## Records drawn from a dataset
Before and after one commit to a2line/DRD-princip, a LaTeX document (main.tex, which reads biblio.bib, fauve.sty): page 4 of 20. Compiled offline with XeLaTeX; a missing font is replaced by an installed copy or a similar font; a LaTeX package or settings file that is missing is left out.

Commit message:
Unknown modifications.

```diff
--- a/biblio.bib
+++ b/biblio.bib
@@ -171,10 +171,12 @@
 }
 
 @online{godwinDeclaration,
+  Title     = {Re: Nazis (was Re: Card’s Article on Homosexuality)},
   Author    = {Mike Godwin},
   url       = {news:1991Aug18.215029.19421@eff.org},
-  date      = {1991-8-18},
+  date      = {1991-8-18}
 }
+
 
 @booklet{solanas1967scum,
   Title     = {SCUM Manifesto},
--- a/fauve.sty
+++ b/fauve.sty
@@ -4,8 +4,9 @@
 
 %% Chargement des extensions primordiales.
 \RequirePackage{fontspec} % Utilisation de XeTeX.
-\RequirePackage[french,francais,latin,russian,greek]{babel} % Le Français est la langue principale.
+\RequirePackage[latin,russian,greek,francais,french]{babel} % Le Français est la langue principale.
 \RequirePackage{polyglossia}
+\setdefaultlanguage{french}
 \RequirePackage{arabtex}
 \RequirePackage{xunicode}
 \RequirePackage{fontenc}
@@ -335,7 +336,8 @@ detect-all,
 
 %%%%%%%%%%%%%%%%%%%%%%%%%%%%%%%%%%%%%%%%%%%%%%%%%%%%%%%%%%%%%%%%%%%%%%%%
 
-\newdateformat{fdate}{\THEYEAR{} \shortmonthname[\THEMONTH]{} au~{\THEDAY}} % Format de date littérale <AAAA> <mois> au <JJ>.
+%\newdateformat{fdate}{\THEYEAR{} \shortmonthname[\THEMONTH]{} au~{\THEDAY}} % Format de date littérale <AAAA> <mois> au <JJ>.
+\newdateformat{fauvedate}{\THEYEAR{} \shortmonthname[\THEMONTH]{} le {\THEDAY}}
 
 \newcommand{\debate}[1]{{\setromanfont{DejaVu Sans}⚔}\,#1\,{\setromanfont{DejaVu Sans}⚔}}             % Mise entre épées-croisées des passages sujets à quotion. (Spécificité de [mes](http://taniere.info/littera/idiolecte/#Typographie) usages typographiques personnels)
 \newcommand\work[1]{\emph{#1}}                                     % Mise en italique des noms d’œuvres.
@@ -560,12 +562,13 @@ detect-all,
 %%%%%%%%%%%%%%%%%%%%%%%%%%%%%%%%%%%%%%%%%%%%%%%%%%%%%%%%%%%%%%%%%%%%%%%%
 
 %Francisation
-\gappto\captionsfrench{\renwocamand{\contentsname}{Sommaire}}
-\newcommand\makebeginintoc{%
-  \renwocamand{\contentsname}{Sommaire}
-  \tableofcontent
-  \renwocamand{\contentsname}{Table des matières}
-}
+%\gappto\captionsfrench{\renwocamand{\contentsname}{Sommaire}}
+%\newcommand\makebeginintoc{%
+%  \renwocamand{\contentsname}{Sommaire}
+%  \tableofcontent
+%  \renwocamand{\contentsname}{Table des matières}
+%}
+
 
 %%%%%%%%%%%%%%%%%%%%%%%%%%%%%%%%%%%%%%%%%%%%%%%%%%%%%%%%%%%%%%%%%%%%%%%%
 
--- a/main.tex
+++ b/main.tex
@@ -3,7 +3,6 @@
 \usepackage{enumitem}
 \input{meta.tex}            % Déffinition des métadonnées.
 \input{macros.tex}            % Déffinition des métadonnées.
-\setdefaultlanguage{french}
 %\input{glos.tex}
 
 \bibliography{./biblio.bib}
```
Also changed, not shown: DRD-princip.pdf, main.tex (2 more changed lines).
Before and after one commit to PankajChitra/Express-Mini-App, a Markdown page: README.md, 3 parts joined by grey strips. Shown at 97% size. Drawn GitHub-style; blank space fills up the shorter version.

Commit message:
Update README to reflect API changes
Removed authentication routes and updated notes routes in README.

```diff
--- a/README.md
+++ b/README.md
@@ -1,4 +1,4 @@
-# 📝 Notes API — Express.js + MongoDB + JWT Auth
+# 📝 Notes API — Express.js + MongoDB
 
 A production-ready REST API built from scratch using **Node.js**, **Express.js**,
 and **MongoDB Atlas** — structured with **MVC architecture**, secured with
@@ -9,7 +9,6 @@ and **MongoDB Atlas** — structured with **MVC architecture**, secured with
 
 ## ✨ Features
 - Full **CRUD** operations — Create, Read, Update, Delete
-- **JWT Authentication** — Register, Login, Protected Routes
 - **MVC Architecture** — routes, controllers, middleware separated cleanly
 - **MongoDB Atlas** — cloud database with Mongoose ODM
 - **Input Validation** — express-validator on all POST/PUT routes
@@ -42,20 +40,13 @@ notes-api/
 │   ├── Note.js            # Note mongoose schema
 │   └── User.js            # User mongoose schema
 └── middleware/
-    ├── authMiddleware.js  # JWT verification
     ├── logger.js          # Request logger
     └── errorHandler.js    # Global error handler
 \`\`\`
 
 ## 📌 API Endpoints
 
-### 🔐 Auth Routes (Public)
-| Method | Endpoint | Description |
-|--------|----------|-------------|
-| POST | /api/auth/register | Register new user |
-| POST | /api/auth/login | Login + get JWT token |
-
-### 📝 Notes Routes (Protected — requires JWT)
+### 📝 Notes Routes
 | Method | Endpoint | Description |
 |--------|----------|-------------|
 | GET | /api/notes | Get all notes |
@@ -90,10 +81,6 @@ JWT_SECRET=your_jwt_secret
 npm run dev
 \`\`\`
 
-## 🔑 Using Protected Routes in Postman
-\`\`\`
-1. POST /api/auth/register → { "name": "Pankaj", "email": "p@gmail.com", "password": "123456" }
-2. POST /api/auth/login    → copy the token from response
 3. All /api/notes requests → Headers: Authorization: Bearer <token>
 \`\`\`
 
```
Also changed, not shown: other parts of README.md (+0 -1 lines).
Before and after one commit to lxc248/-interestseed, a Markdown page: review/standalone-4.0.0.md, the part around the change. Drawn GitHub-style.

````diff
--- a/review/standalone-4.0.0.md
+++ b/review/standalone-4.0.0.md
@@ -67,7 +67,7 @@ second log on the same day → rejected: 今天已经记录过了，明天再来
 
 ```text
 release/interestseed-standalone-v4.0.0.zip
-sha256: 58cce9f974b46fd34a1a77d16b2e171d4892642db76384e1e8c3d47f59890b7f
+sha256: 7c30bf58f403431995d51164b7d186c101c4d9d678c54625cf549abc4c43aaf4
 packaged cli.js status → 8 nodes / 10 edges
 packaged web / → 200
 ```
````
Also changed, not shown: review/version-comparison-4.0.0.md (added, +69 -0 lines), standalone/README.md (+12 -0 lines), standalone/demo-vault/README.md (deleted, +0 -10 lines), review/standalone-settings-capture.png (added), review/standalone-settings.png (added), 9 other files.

## Work order
All records are to be restated exactly, from the first line to the last line.

## Response area
Before and after one commit to a2line/DRD-princip, a LaTeX document (main.tex, which reads biblio.bib, fauve.sty): page 4 of 20. Compiled offline with XeLaTeX; a missing font is replaced by an installed copy or a similar font; a LaTeX package or settings file that is missing is left out.

Commit message:
Unknown modifications.

```diff
--- a/biblio.bib
+++ b/biblio.bib
@@ -171,10 +171,12 @@
 }
 
 @online{godwinDeclaration,
+  Title     = {Re: Nazis (was Re: Card’s Article on Homosexuality)},
   Author    = {Mike Godwin},
   url       = {news:1991Aug18.215029.19421@eff.org},
-  date      = {1991-8-18},
+  date      = {1991-8-18}
 }
+
 
 @booklet{solanas1967scum,
   Title     = {SCUM Manifesto},
--- a/fauve.sty
+++ b/fauve.sty
@@ -4,8 +4,9 @@
 
 %% Chargement des extensions primordiales.
 \RequirePackage{fontspec} % Utilisation de XeTeX.
-\RequirePackage[french,francais,latin,russian,greek]{babel} % Le Français est la langue principale.
+\RequirePackage[latin,russian,greek,francais,french]{babel} % Le Français est la langue principale.
 \RequirePackage{polyglossia}
+\setdefaultlanguage{french}
 \RequirePackage{arabtex}
 \RequirePackage{xunicode}
 \RequirePackage{fontenc}
@@ -335,7 +336,8 @@ detect-all,
 
 %%%%%%%%%%%%%%%%%%%%%%%%%%%%%%%%%%%%%%%%%%%%%%%%%%%%%%%%%%%%%%%%%%%%%%%%
 
-\newdateformat{fdate}{\THEYEAR{} \shortmonthname[\THEMONTH]{} au~{\THEDAY}} % Format de date littérale <AAAA> <mois> au <JJ>.
+%\newdateformat{fdate}{\THEYEAR{} \shortmonthname[\THEMONTH]{} au~{\THEDAY}} % Format de date littérale <AAAA> <mois> au <JJ>.
+\newdateformat{fauvedate}{\THEYEAR{} \shortmonthname[\THEMONTH]{} le {\THEDAY}}
 
 \newcommand{\debate}[1]{{\setromanfont{DejaVu Sans}⚔}\,#1\,{\setromanfont{DejaVu Sans}⚔}}             % Mise entre épées-croisées des passages sujets à quotion. (Spécificité de [mes](http://taniere.info/littera/idiolecte/#Typographie) usages typographiques personnels)
 \newcommand\work[1]{\emph{#1}}                                     % Mise en italique des noms d’œuvres.
@@ -560,12 +562,13 @@ detect-all,
 %%%%%%%%%%%%%%%%%%%%%%%%%%%%%%%%%%%%%%%%%%%%%%%%%%%%%%%%%%%%%%%%%%%%%%%%
 
 %Francisation
-\gappto\captionsfrench{\renwocamand{\contentsname}{Sommaire}}
-\newcommand\makebeginintoc{%
-  \renwocamand{\contentsname}{Sommaire}
-  \tableofcontent
-  \renwocamand{\contentsname}{Table des matières}
-}
+%\gappto\captionsfrench{\renwocamand{\contentsname}{Sommaire}}
+%\newcommand\makebeginintoc{%
+%  \renwocamand{\contentsname}{Sommaire}
+%  \tableofcontent
+%  \renwocamand{\contentsname}{Table des matières}
+%}
+
 
 %%%%%%%%%%%%%%%%%%%%%%%%%%%%%%%%%%%%%%%%%%%%%%%%%%%%%%%%%%%%%%%%%%%%%%%%
 
--- a/main.tex
+++ b/main.tex
@@ -3,7 +3,6 @@
 \usepackage{enumitem}
 \input{meta.tex}            % Déffinition des métadonnées.
 \input{macros.tex}            % Déffinition des métadonnées.
-\setdefaultlanguage{french}
 %\input{glos.tex}
 
 \bibliography{./biblio.bib}
```
Also changed, not shown: DRD-princip.pdf, main.tex (2 more changed lines).
Before and after one commit to PankajChitra/Express-Mini-App, a Markdown page: README.md, 3 parts joined by grey strips. Shown at 97% size. Drawn GitHub-style; blank space fills up the shorter version.

Commit message:
Update README to reflect API changes
Removed authentication routes and updated notes routes in README.

```diff
--- a/README.md
+++ b/README.md
@@ -1,4 +1,4 @@
-# 📝 Notes API — Express.js + MongoDB + JWT Auth
+# 📝 Notes API — Express.js + MongoDB
 
 A production-ready REST API built from scratch using **Node.js**, **Express.js**,
 and **MongoDB Atlas** — structured with **MVC architecture**, secured with
@@ -9,7 +9,6 @@ and **MongoDB Atlas** — structured with **MVC architecture**, secured with
 
 ## ✨ Features
 - Full **CRUD** operations — Create, Read, Update, Delete
-- **JWT Authentication** — Register, Login, Protected Routes
 - **MVC Architecture** — routes, controllers, middleware separated cleanly
 - **MongoDB Atlas** — cloud database with Mongoose ODM
 - **Input Validation** — express-validator on all POST/PUT routes
@@ -42,20 +40,13 @@ notes-api/
 │   ├── Note.js            # Note mongoose schema
 │   └── User.js            # User mongoose schema
 └── middleware/
-    ├── authMiddleware.js  # JWT verification
     ├── logger.js          # Request logger
     └── errorHandler.js    # Global error handler
 \`\`\`
 
 ## 📌 API Endpoints
 
-### 🔐 Auth Routes (Public)
-| Method | Endpoint | Description |
-|--------|----------|-------------|
-| POST | /api/auth/register | Register new user |
-| POST | /api/auth/login | Login + get JWT token |
-
-### 📝 Notes Routes (Protected — requires JWT)
+### 📝 Notes Routes
 | Method | Endpoint | Description |
 |--------|----------|-------------|
 | GET | /api/notes | Get all notes |
@@ -90,10 +81,6 @@ JWT_SECRET=your_jwt_secret
 npm run dev
 \`\`\`
 
-## 🔑 Using Protected Routes in Postman
-\`\`\`
-1. POST /api/auth/register → { "name": "Pankaj", "email": "p@gmail.com", "password": "123456" }
-2. POST /api/auth/login    → copy the token from response
 3. All /api/notes requests → Headers: Authorization: Bearer <token>
 \`\`\`
 
```
Also changed, not shown: other parts of README.md (+0 -1 lines).
Before and after one commit to lxc248/-interestseed, a Markdown page: review/standalone-4.0.0.md, the part around the change. Drawn GitHub-style.

````diff
--- a/review/standalone-4.0.0.md
+++ b/review/standalone-4.0.0.md
@@ -67,7 +67,7 @@ second log on the same day → rejected: 今天已经记录过了，明天再来
 
 ```text
 release/interestseed-standalone-v4.0.0.zip
-sha256: 58cce9f974b46fd34a1a77d16b2e171d4892642db76384e1e8c3d47f59890b7f
+sha256: 7c30bf58f403431995d51164b7d186c101c4d9d678c54625cf549abc4c43aaf4
 packaged cli.js status → 8 nodes / 10 edges
 packaged web / → 200
 ```
````
Also changed, not shown: review/version-comparison-4.0.0.md (added, +69 -0 lines), standalone/README.md (+12 -0 lines), standalone/demo-vault/README.md (deleted, +0 -10 lines), review/standalone-settings-capture.png (added), review/standalone-settings.png (added), 9 other files.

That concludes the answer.